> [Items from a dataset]
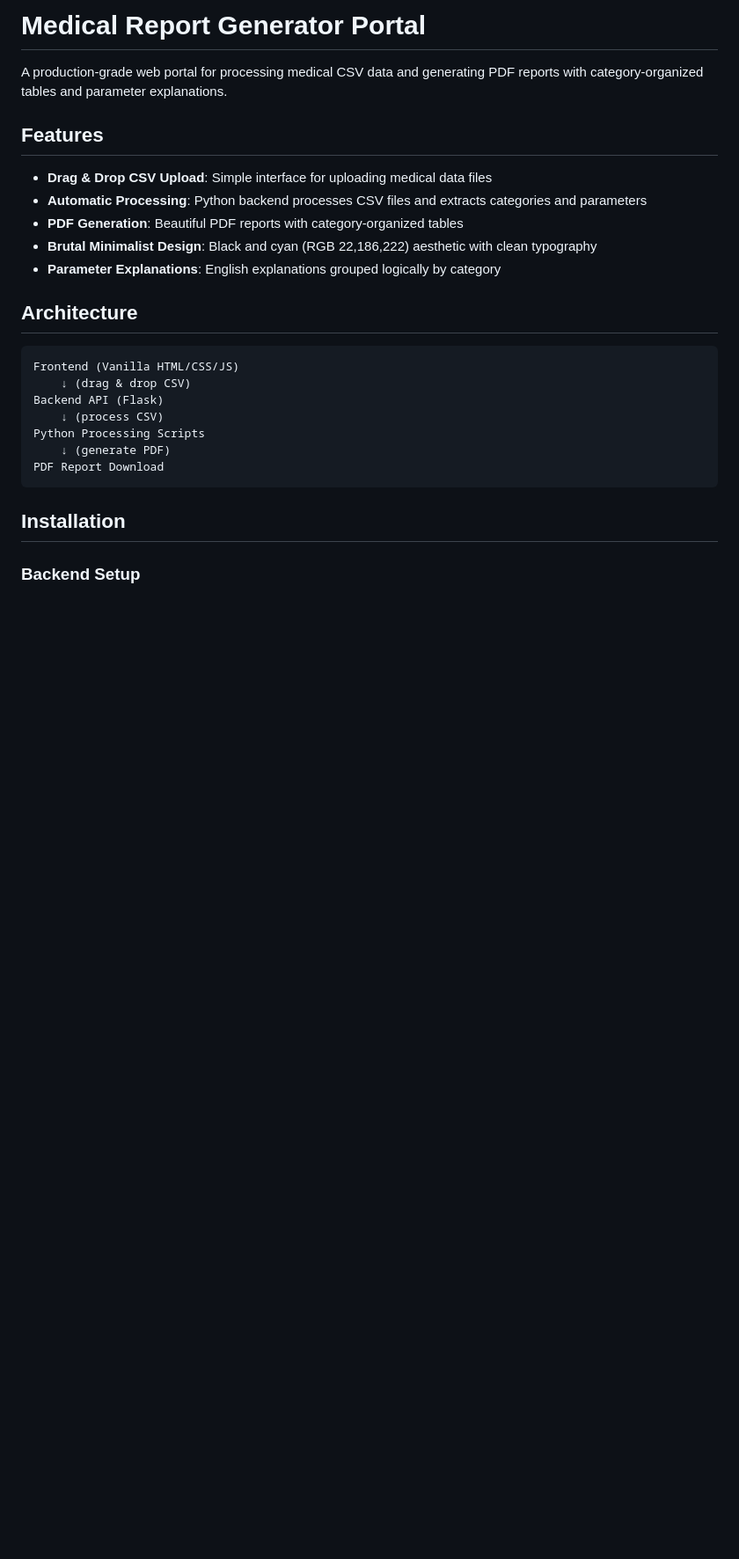
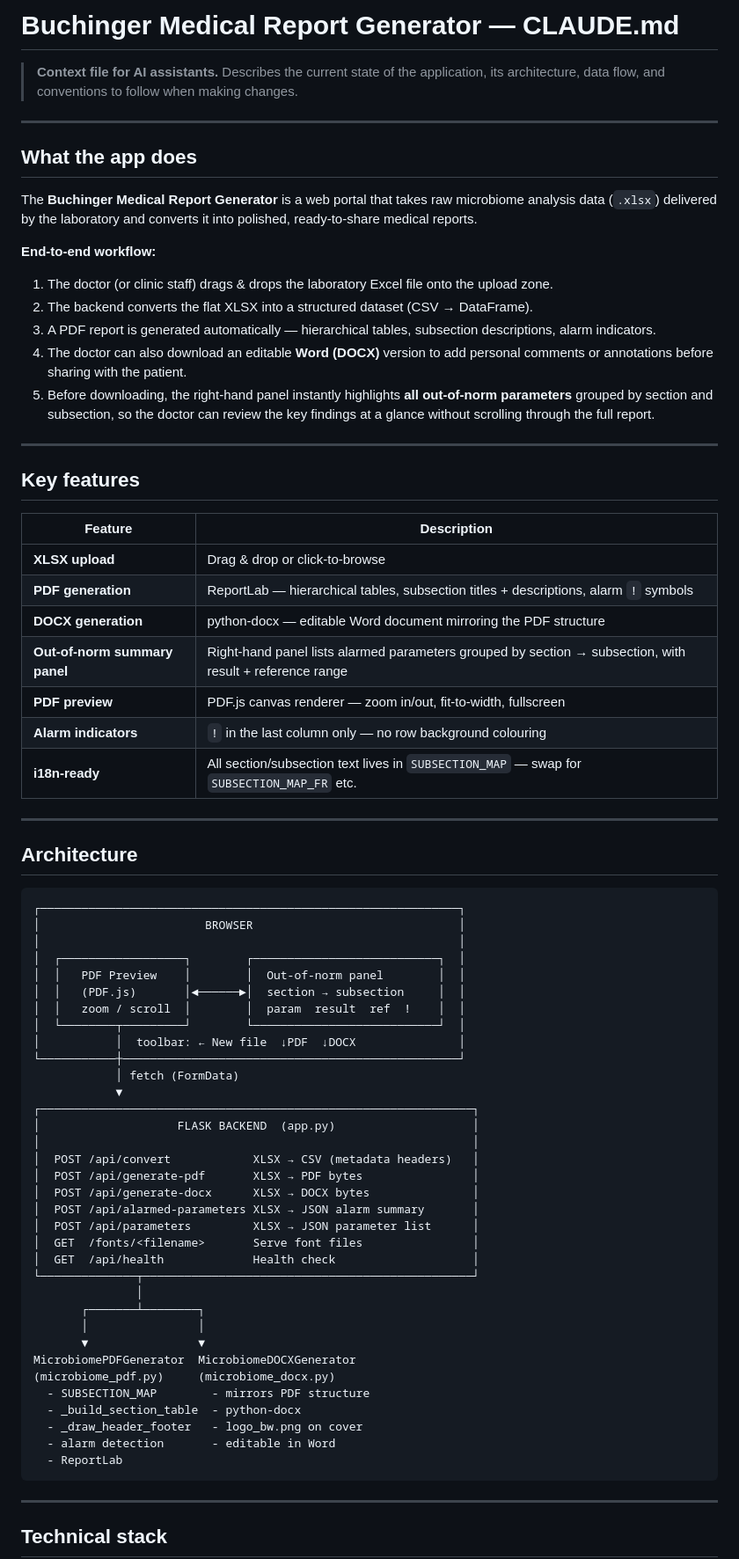
Before and after one commit to AlfredHolley/drag-and-generate-report, a Markdown page: CLAUDE.md, the part around one of its changes. Shown at 88% size. Rendered like a GitHub page; blank space fills up the shorter version.

````diff
--- a/CLAUDE.md
+++ b/CLAUDE.md
@@ -1,28 +1,77 @@
-# Medical Report Generator Portal
+# Buchinger Medical Report Generator — CLAUDE.md
 
-A production-grade web portal for processing medical CSV data and generating PDF reports with category-organized tables and parameter explanations.
+> **Context file for AI assistants.** Describes the current state of the application, its architecture, data flow, and conventions to follow when making changes.
 
-## Features
+---
 
-- **Drag & Drop CSV Upload**: Simple interface for uploading medical data files
-- **Automatic Processing**: Python backend processes CSV files and extracts categories and parameters
-- **PDF Generation**: Beautiful PDF reports with category-organized tables
-- **Brutal Minimalist Design**: Black and cyan (RGB 22,186,222) aesthetic with clean typography
-- **Parameter Explanations**: English explanations grouped logically by category
+## What the app does
+
+The **Buchinger Medical Report Generator** is a web portal that takes raw microbiome analysis data (`.xlsx`) delivered by the laboratory and converts it into polished, ready-to-share medical reports.
+
+**End-to-end workflow:**
+
+1. The doctor (or clinic staff) drags & drops the laboratory Excel file onto the upload zone.
+2. The backend converts the flat XLSX into a structured dataset (CSV → DataFrame).
+3. A PDF report is generated automatically — hierarchical tables, subsection descriptions, alarm indicators.
+4. The doctor can also download an editable **Word (DOCX)** version to add personal comments or annotations before sharing with the patient.
+5. Before downloading, the right-hand panel instantly highlights **all out-of-norm parameters** grouped by section and subsection, so the doctor can review the key findings at a glance without scrolling through the full report.
+
+---
+
+## Key features
+
+| Feature | Description |
+|---|---|
+| **XLSX upload** | Drag & drop or click-to-browse |
+| **PDF generation** | ReportLab — hierarchical tables, subsection titles + descriptions, alarm `!` symbols |
+| **DOCX generation** | python-docx — editable Word document mirroring the PDF structure |
+| **Out-of-norm summary panel** | Right-hand panel lists alarmed parameters grouped by section → subsection, with result + reference range |
+| **PDF preview** | PDF.js canvas renderer — zoom in/out, fit-to-width, fullscreen |
+| **Alarm indicators** | `!` in the last column only — no row background colouring |
+| **i18n-ready** | All section/subsection text lives in `SUBSECTION_MAP` — swap for `SUBSECTION_MAP_FR` etc. |
+
+---
 
 ## Architecture
 
 ```
-Frontend (Vanilla HTML/CSS/JS)
-    ↓ (drag & drop CSV)
-Backend API (Flask)
-    ↓ (process CSV)
-Python Processing Scripts
-    ↓ (generate PDF)
-PDF Report Download
+┌─────────────────────────────────────────────────────────────┐
+│                        BROWSER                              │
+│                                                             │
+│  ┌──────────────────┐        ┌───────────────────────────┐  │
+│  │   PDF Preview    │        │  Out-of-norm panel        │  │
+│  │   (PDF.js)       │◄──────►│  section → subsection     │  │
+│  │   zoom / scroll  │        │  param  result  ref  !    │  │
+│  └────────┬─────────┘        └───────────────────────────┘  │
+│           │  toolbar: ← New file  ↓PDF  ↓DOCX               │
+└───────────┼─────────────────────────────────────────────────┘
+            │ fetch (FormData)
+            ▼
+┌───────────────────────────────────────────────────────────────┐
+│                    FLASK BACKEND  (app.py)                    │
+│                                                               │
+│  POST /api/convert            XLSX → CSV (metadata headers)   │
+│  POST /api/generate-pdf       XLSX → PDF bytes                │
+│  POST /api/generate-docx      XLSX → DOCX bytes               │
+│  POST /api/alarmed-parameters XLSX → JSON alarm summary       │
+│  POST /api/parameters         XLSX → JSON parameter list      │
+│  GET  /fonts/<filename>       Serve font files                │
+│  GET  /api/health             Health check                    │
+└──────────────┬────────────────────────────────────────────────┘
+               │
+       ┌───────┴────────┐
+       │                │
+       ▼                ▼
+MicrobiomePDFGenerator  MicrobiomeDOCXGenerator
+(microbiome_pdf.py)     (microbiome_docx.py)
+  - SUBSECTION_MAP        - mirrors PDF structure
+  - _build_section_table  - python-docx
+  - _draw_header_footer   - logo_bw.png on cover
+  - alarm detection       - editable in Word
+  - ReportLab
 ```
 
-## Installation
+---
 
-### Backend Setup
+## Technical stack
 
````
Also changed, not shown: other parts of CLAUDE.md (+127 -113 lines), README.md (added, +234 -0 lines).
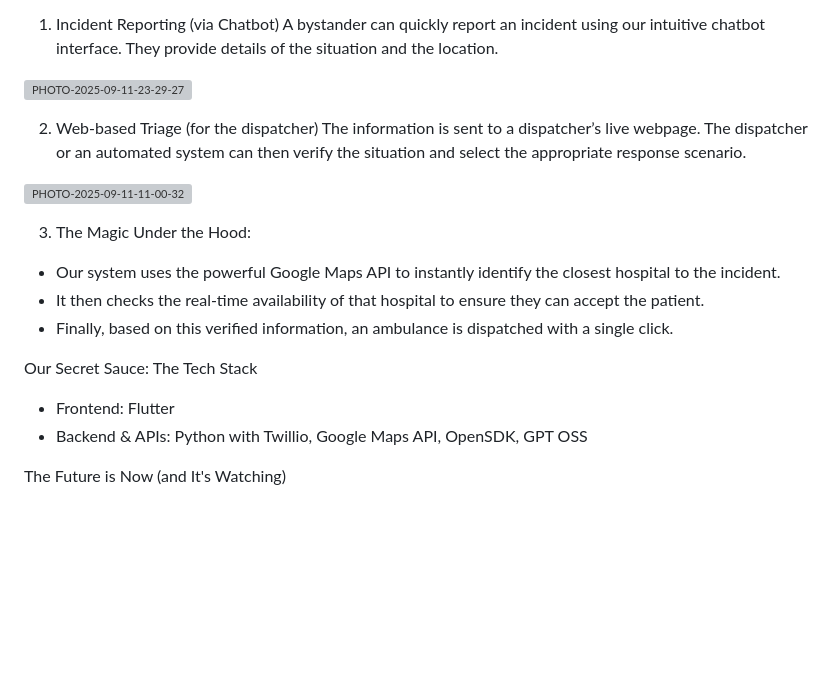
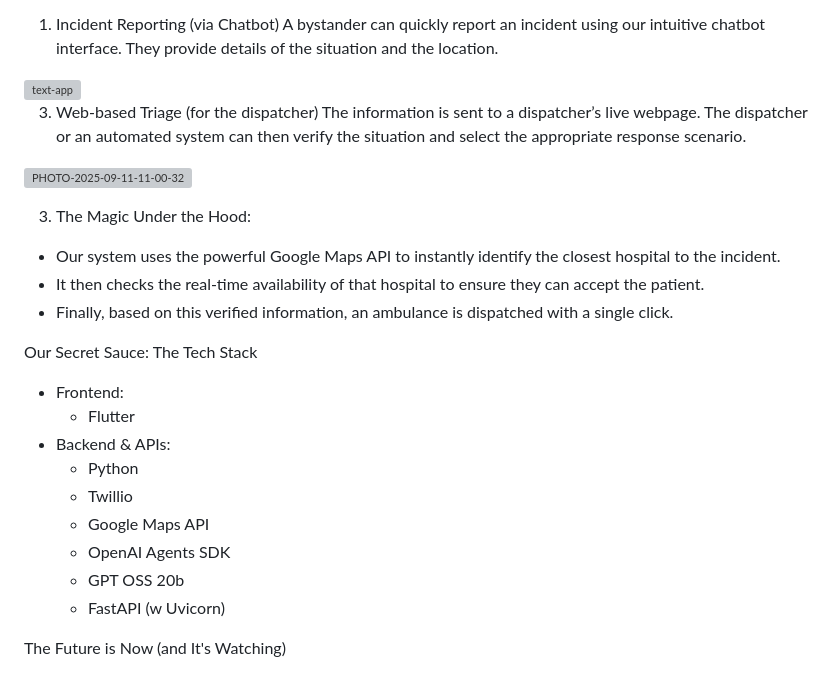
Before and after one commit to pranavi79/open-ai-hackathon, a Markdown page: README.md, the part around one of its changes. Drawn GitHub-style; blank space fills up the shorter version; grey boxes are pictures that could not be loaded.

```diff
--- a/README.md
+++ b/README.md
@@ -16,9 +16,9 @@ MediAid turns ordinary bystanders into a network of first responders.
 1. Incident Reporting (via Chatbot)
 A bystander can quickly report an incident using our intuitive chatbot interface. They provide details of the situation and the location.
 
-![PHOTO-2025-09-11-23-29-27](https://github.com/user-attachments/assets/079110fd-3f84-4461-8260-a495f6f63fdd)
+<img src="https://github.com/user-attachments/assets/079110fd-3f84-4461-8260-a495f6f63fdd" alt="text-app" height="1000">
 
-2. Web-based Triage (for the dispatcher)
+3. Web-based Triage (for the dispatcher)
 The information is sent to a dispatcher’s live webpage. The dispatcher or an automated system can then verify the situation and select the appropriate response scenario.
 
 ![PHOTO-2025-09-11-11-00-32](https://github.com/user-attachments/assets/de0c4502-f8ef-4911-b82e-6b9618e434e8)
@@ -30,8 +30,15 @@ The information is sent to a dispatcher’s live webpage. The dispatcher or an a
 
 Our Secret Sauce: The Tech Stack
 
- * Frontend: Flutter
- * Backend & APIs: Python with Twillio, Google Maps API, OpenSDK, GPT OSS
+ * Frontend:
+     - Flutter
+ * Backend & APIs:
+     - Python
+     - Twillio
+     - Google Maps API
+     - OpenAI Agents SDK
+     - GPT OSS 20b
+     - FastAPI (w Uvicorn)
 
 The Future is Now (and It's Watching)
 
```
Also changed, not shown: other parts of README.md (+8 -8 lines).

> [Assigned task]
All lines of the entries above where "dispatcher" turns up should be reported.

> [Result]
-2. Web-based Triage (for the dispatcher)
+3. Web-based Triage (for the dispatcher)
 The information is sent to a dispatcher’s live webpage. The dispatcher or an automated system can then verify the situation and select the appropriate response scenario.
@@ -30,8 +30,15 @@ The information is sent to a dispatcher’s live webpage. The dispatcher or an a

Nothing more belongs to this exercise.